= Work instructions =
The count of lines below that include the string "displayed" is the whole answer; write it alone.
════════
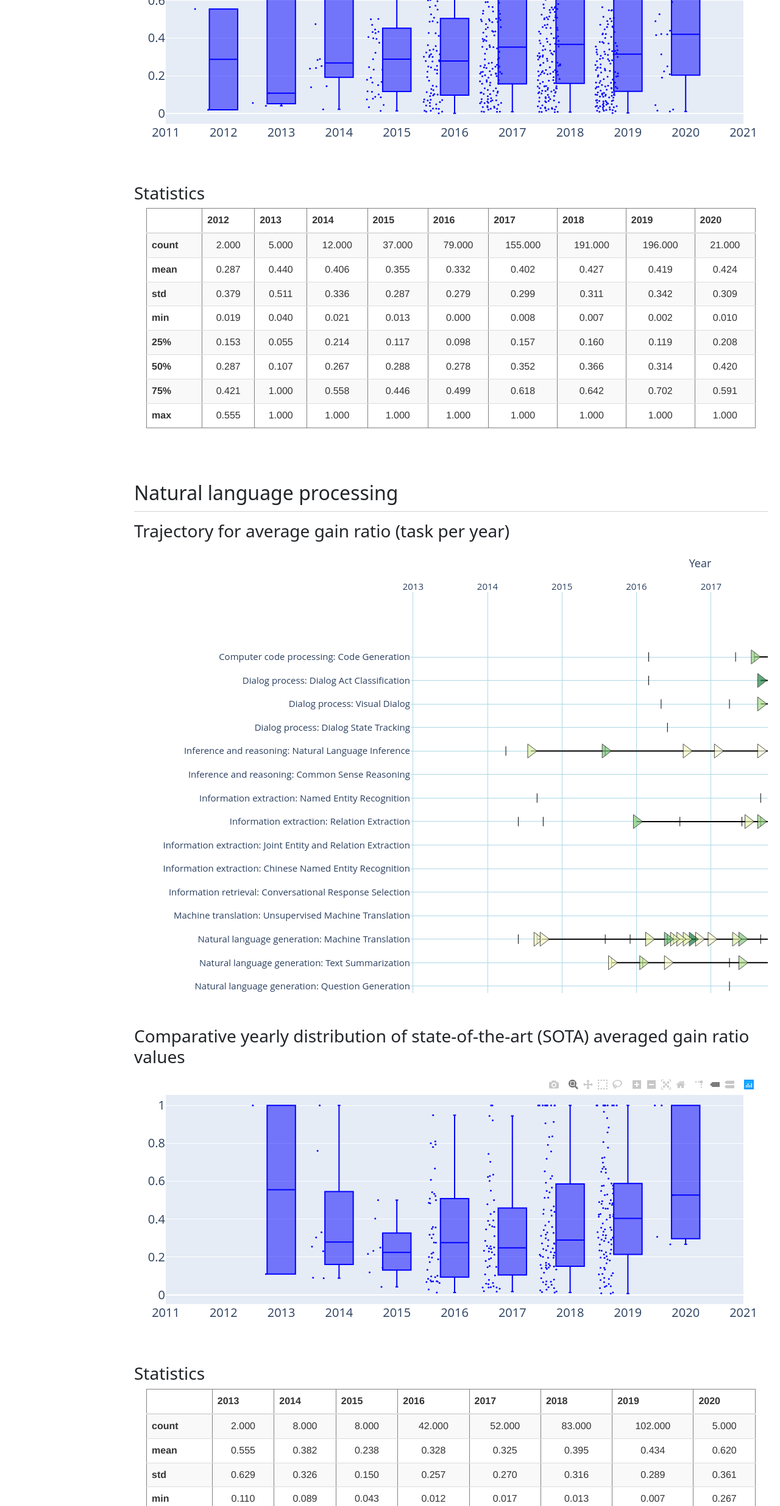
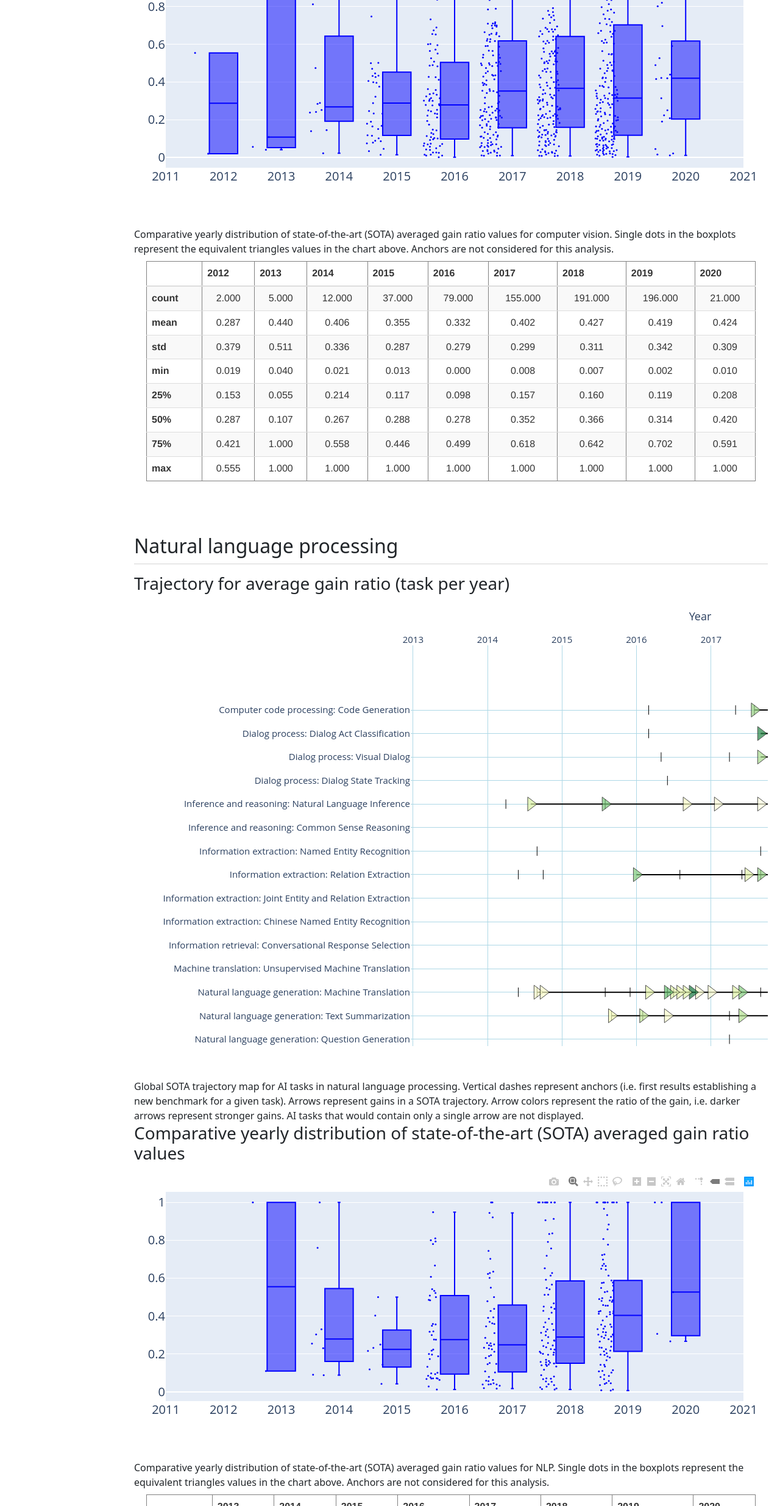
Before and after one commit to OpenBioLink/ITOExplorer, a React (Create React App) app: page / in a window 1280 px wide. Shown: the part 2544-5013 px from the top of the page at 61% size. Built offline with nearby package versions, Linux system fonts and the light colour scheme; no server answers.

Commit message:
added captions from manuscript

```diff
--- a/src/App.js
+++ b/src/App.js
@@ -71,16 +71,18 @@ function App() {
         <h2 id="vp" className="header">Computer vision</h2>
         <h3>Trajectory for average gain ratio (task per year)</h3>
         <iframe id="cv_traj" className="mt-2 mb-5" style={{border:"none"}} seamless="seamless" src="/ITOExplorer/vision_process.html" height="725" width="100%"></iframe>
+        Global SOTA trajectory map for AI tasks in computer vision. Vertical dashes represent anchors (i.e. first results establishing a new benchmark for a given task). Arrows represent gains in a SOTA trajectory. Arrow colors represent the ratio of the gain, i.e. darker arrows represent stronger gains. AI tasks that would contain only a single arrow are not displayed.
         <h3>Comparative yearly distribution of state-of-the-art (SOTA) averaged gain ratio values</h3>
         <iframe id="cv_bpl" className="mt-2 mb-5" scrolling="no" style={{border:"none", display:"block", marginLeft:"auto", marginRight:"auto"}} seamless="seamless" src="/ITOExplorer/vision_process_bpl.html" height="430" width="1010px"></iframe>
-        <h3>Statistics</h3>
+        Comparative yearly distribution of state-of-the-art (SOTA) averaged gain ratio values for computer vision. Single dots in the boxplots represent the equivalent triangles values in the chart above. Anchors are not considered for this analysis.
         <iframe id="cv_tbl" className="mt-2 mb-5" scrolling="no" style={{border:"none", display:"block", marginLeft:"auto", marginRight:"auto"}} seamless="seamless" src="/ITOExplorer/vision_process_tbl.html" height="400" width="1000px"></iframe>
         <h2 id="nlp" className="header">Natural language processing</h2>
         <h3>Trajectory for average gain ratio (task per year)</h3>
         <iframe id="cv_traj" className="mt-2 mb-5" style={{border:"none"}} seamless="seamless" src="/ITOExplorer/natural_language_processing.html" height="725" width="100%"></iframe>
+        Global SOTA trajectory map for AI tasks in natural language processing. Vertical dashes represent anchors (i.e. first results establishing a new benchmark for a given task). Arrows represent gains in a SOTA trajectory. Arrow colors represent the ratio of the gain, i.e. darker arrows represent stronger gains. AI tasks that would contain only a single arrow are not displayed.
         <h3>Comparative yearly distribution of state-of-the-art (SOTA) averaged gain ratio values</h3>
         <iframe id="cv_bpl" className="mt-2 mb-5" scrolling="no" style={{border:"none", display:"block", marginLeft:"auto", marginRight:"auto"}} seamless="seamless" src="/ITOExplorer/natural_language_processing_bpl.html" height="430" width="1010px"></iframe>
-        <h3>Statistics</h3>
+        Comparative yearly distribution of state-of-the-art (SOTA) averaged gain ratio values for NLP. Single dots in the boxplots represent the equivalent triangles values in the chart above. Anchors are not considered for this analysis.
         <iframe id="cv_tbl" className="mt-2 mb-5" scrolling="no" style={{border:"none", display:"block", marginLeft:"auto", marginRight:"auto"}} seamless="seamless" src="/ITOExplorer/natural_language_processing_tbl.html" height="400" width="1000px"></iframe>
       </div>
     </div>
```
════════
= Solution below =
2